3. Entrepreneurs position themselves as experts in their field. Research and keeping current is essential. They keep a constant pulse on the industry and their competitors and strategically make sure they stay ahead of the "game." Internally, to avoid being displaced, you must keep a pulse on what is happening in the company, who the "players are", what holes will be open and how they will be filled. If there is information you do not have but need, figure out a way to get it.

4. The sense of urgency of the entrepreneur is high. An entrepreneur cannot wait for decision makers -- they make the decisions. Nothing gets in their way for very long -- they experiment and try multiple approaches if they have to, in order to succeed. Too often in an organization, employees get stuck -- they want direction and wait to be managed. There are missed opportunities to showcase innovation and persistence. Create impact where you can and create a plan to present to your boss. It shows that you've discovered an "issue" and have possible solutions. Align with your boss and provide options that will make him or her part of the process. This increases the likelihood of implementation.

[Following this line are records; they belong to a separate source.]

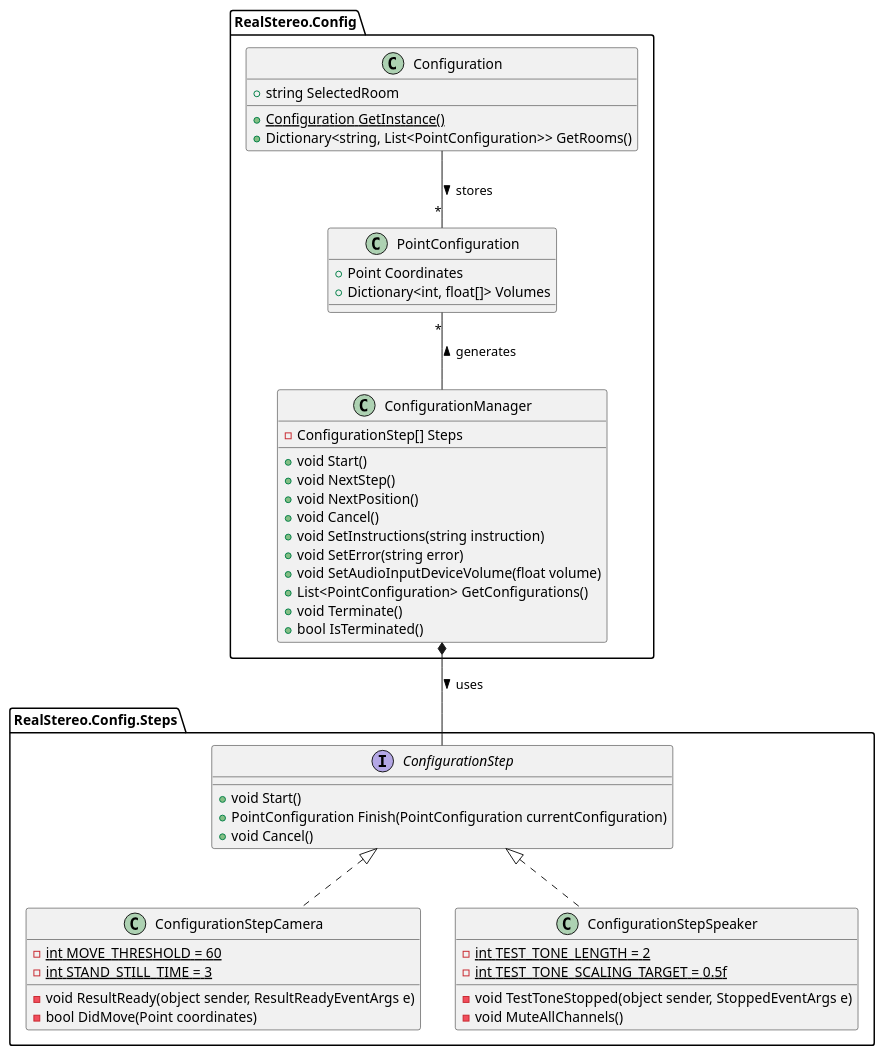
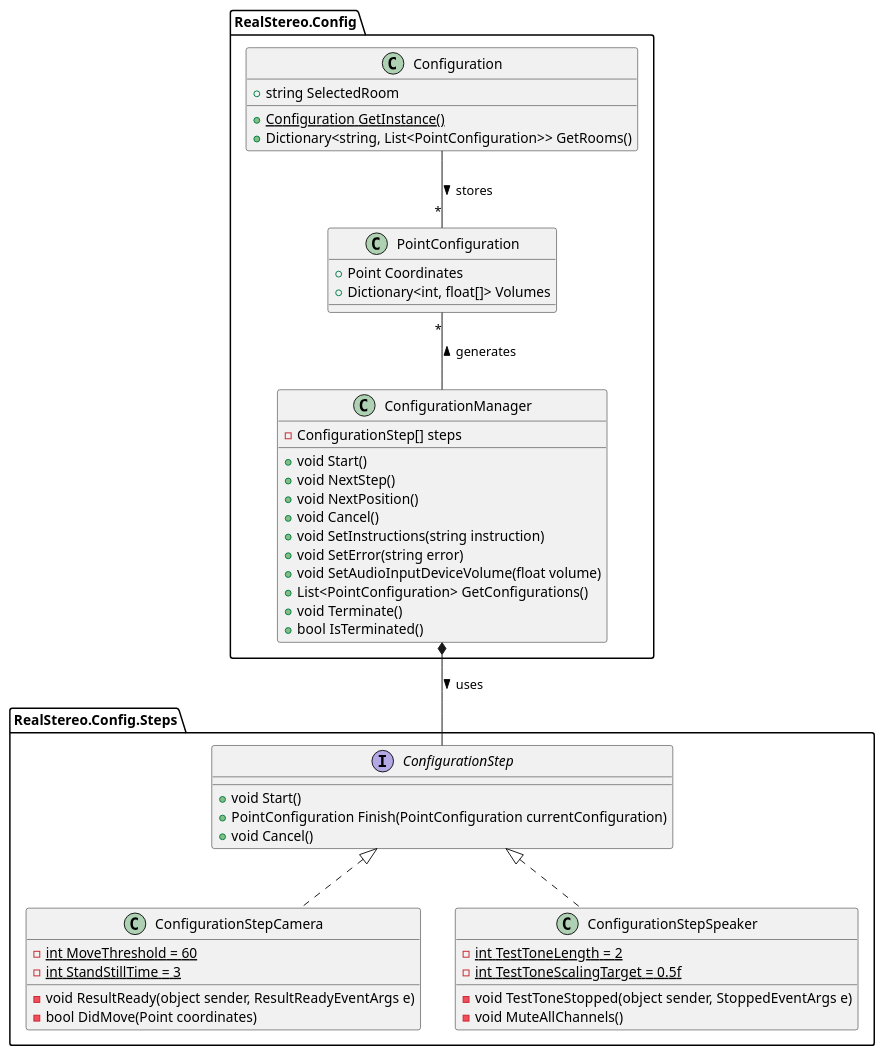
The diagram in diagrams/configuration.plantuml (cyrilwanner/real-stereo), drawn with PlantUML before and after one commit. The commit also changed 1 other file, not shown here.

Commit message:
Update class diagrams

```diff
--- a/diagrams/configuration.plantuml
+++ b/diagrams/configuration.plantuml
@@ -1,60 +1,60 @@
 @startuml ClassDiagram
 skinparam defaultTextAlignment center
 skinparam nodesep 0
 allowmixing
 
 
 package "RealStereo.Config" as Config {
   class Configuration {
     + string SelectedRoom
     + {static} Configuration GetInstance()
     + Dictionary<string, List<PointConfiguration>> GetRooms()
   }
 
   class ConfigurationManager {
-    - ConfigurationStep[] Steps
+    - ConfigurationStep[] steps
     + void Start()
     + void NextStep()
     + void NextPosition()
     + void Cancel()
     + void SetInstructions(string instruction)
     + void SetError(string error)
     + void SetAudioInputDeviceVolume(float volume)
     + List<PointConfiguration> GetConfigurations()
     + void Terminate()
     + bool IsTerminated()
   }
 
   class PointConfiguration {
     + Point Coordinates
     + Dictionary<int, float[]> Volumes
   }
 }
 
 package "RealStereo.Config.Steps" as Steps {
   interface ConfigurationStep {
     + void Start()
     + PointConfiguration Finish(PointConfiguration currentConfiguration)
     + void Cancel()
   }
 
   class ConfigurationStepCamera implements ConfigurationStep {
-    - {static} int MOVE_THRESHOLD = 60
-    - {static} int STAND_STILL_TIME = 3
+    - {static} int MoveThreshold = 60
+    - {static} int StandStillTime = 3
     - void ResultReady(object sender, ResultReadyEventArgs e)
     - bool DidMove(Point coordinates)
   }
 
   class ConfigurationStepSpeaker implements ConfigurationStep {
-    - {static} int TEST_TONE_LENGTH = 2
-    - {static} int TEST_TONE_SCALING_TARGET = 0.5f
+    - {static} int TestToneLength = 2
+    - {static} int TestToneScalingTarget = 0.5f
     - void TestToneStopped(object sender, StoppedEventArgs e)
     - void MuteAllChannels()
   }
 }
 
 ConfigurationManager *-- ConfigurationStep: uses >
 PointConfiguration "*" -- ConfigurationManager: generates <
 Configuration -- "*" PointConfiguration: stores >
 
 @enduml
```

The entrepreneurial mindset is critically needed in most organizations right now. Seize the opportunity to create ownership of ideas and actions and influence your organization. Becoming the driver versus the passenger will have tremendous results for your career. The recession can be thought of as a curse or an opportunity. Our philosophy is the latter.

Stacey and Karen provide full and half-day programs for companies to develop practical approaches to employee innovation, cross divisional employee networks and high potential employee retention.

Karen Rosenthal, Founder and CEO of Retaining Human Capital, has been a career and leadership coach to executives for over 25 years. She has served in various capacities as a strategic business consultant, developing and implementing organizational development plans and conducting executive searches for Fortune 100 companies. Ms. Rosenthal has worked with hundreds of executives, building their unique brands over the years, enabling them to successfully differentiate themselves from their peers.